─── Data to process

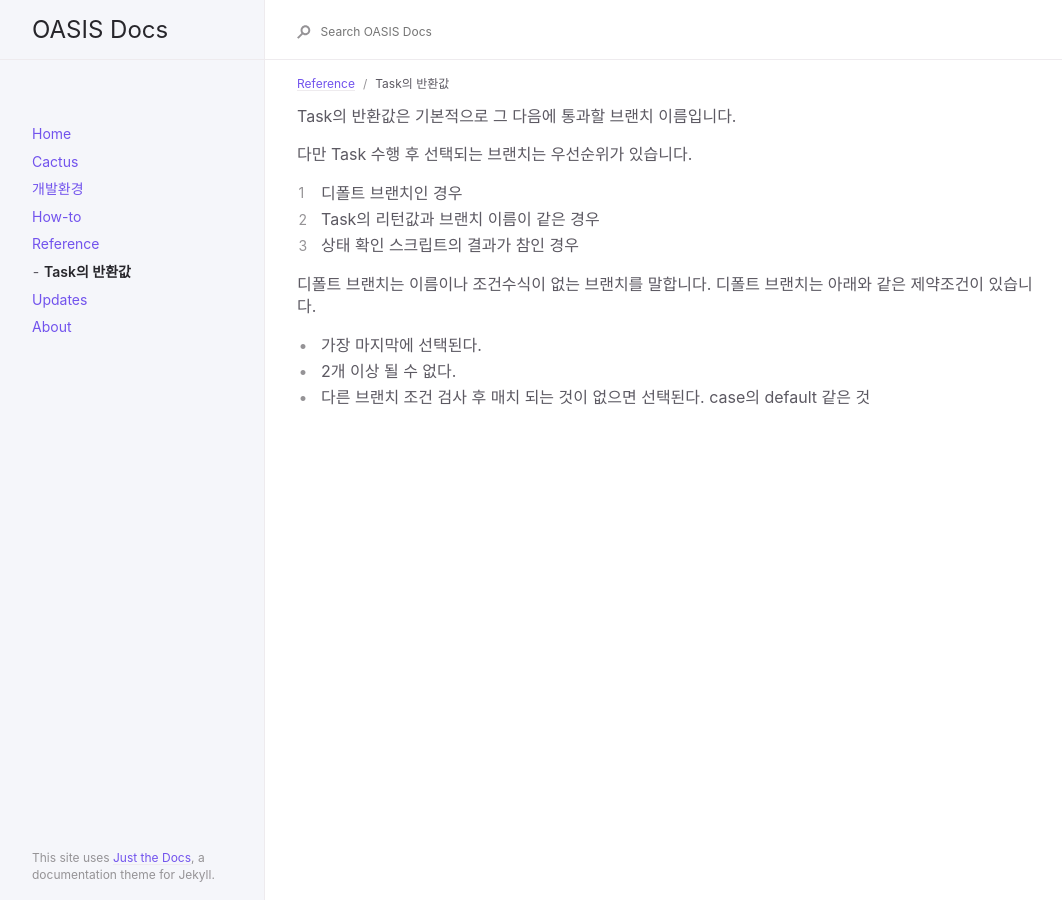
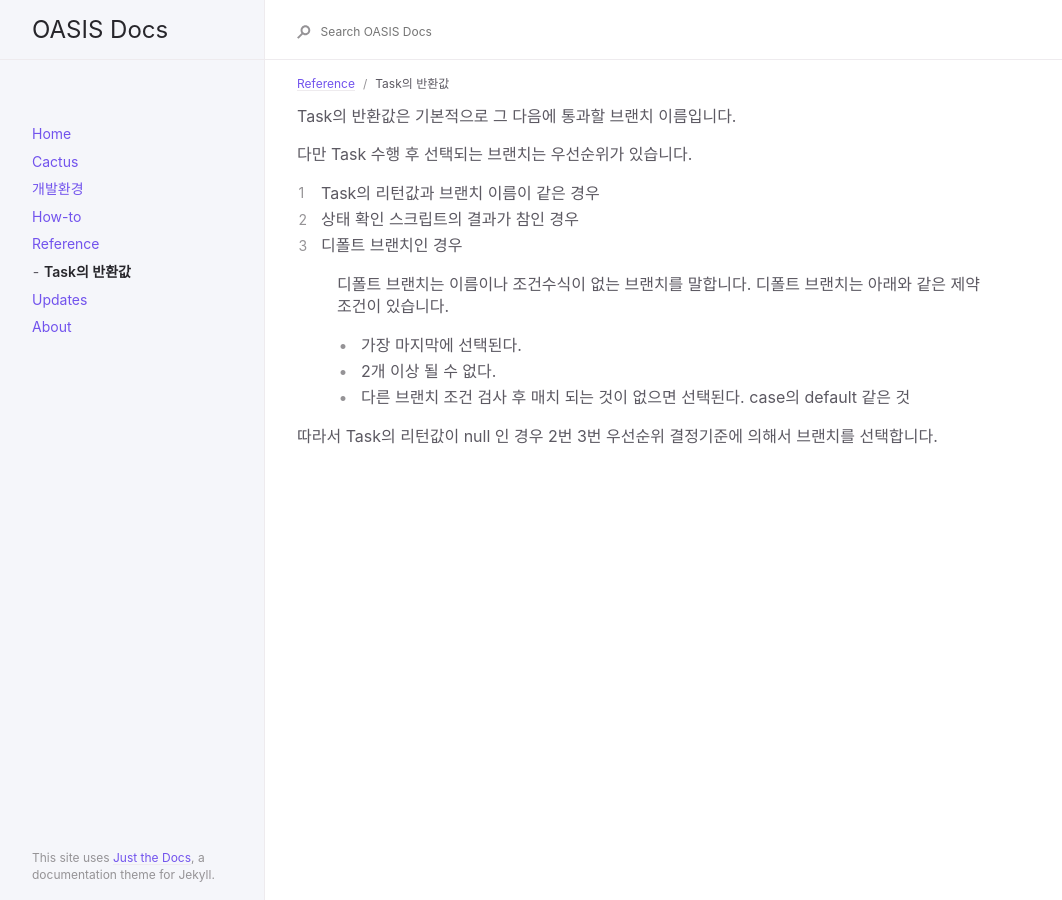
Before and after one commit to oasis-official/oasis-official.github.io, a Jekyll site: the page built from docs/reference/task-return-value.md, in a window 1280 px wide. Shown: the whole page, without its empty margins (91-1153 px from the left). Built offline with Jekyll 4.4.1, drawn with Linux system fonts in a browser that asks for light colours.

Commit message:
Task의 반환값 포스트 내용 추가

```diff
--- a/docs/reference/task-return-value.md
+++ b/docs/reference/task-return-value.md
@@ -9,12 +9,13 @@ Task의 반환값은 기본적으로 그 다음에 통과할 브랜치 이름입
 
 다만 Task 수행 후 선택되는 브랜치는 우선순위가 있습니다.
 
-1. 디폴트 브랜치인 경우
-2. Task의 리턴값과 브랜치 이름이 같은 경우
-3. 상태 확인 스크립트의 결과가 참인 경우
+1. Task의 리턴값과 브랜치 이름이 같은 경우
+2. 상태 확인 스크립트의 결과가 참인 경우
+3. 디폴트 브랜치인 경우
 
+>디폴트 브랜치는 이름이나 조건수식이 없는 브랜치를 말합니다. 디폴트 브랜치는 아래와   같은 제약조건이 있습니다.
+>* 가장 마지막에 선택된다.
+>* 2개 이상 될 수 없다.
+>* 다른 브랜치 조건 검사 후 매치 되는 것이 없으면 선택된다. case의 default 같은 것
 
-디폴트 브랜치는 이름이나 조건수식이 없는 브랜치를 말합니다. 디폴트 브랜치는 아래와 같은 제약조건이 있습니다.
-* 가장 마지막에 선택된다.
-* 2개 이상 될 수 없다.
-* 다른 브랜치 조건 검사 후 매치 되는 것이 없으면 선택된다. case의 default 같은 것
+따라서 Task의 리턴값이 null 인 경우 2번 3번 우선순위 결정기준에 의해서 브랜치를 선택합니다.
```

──────

What is expected: Search the lines above for the string "return" and copy each line that has it.

Response area:
Before and after one commit to oasis-official/oasis-official.github.io, a Jekyll site: the page built from docs/reference/task-return-value.md, in a window 1280 px wide. Shown: the whole page, without its empty margins (91-1153 px from the left). Built offline with Jekyll 4.4.1, drawn with Linux system fonts in a browser that asks for light colours.
--- a/docs/reference/task-return-value.md
+++ b/docs/reference/task-return-value.md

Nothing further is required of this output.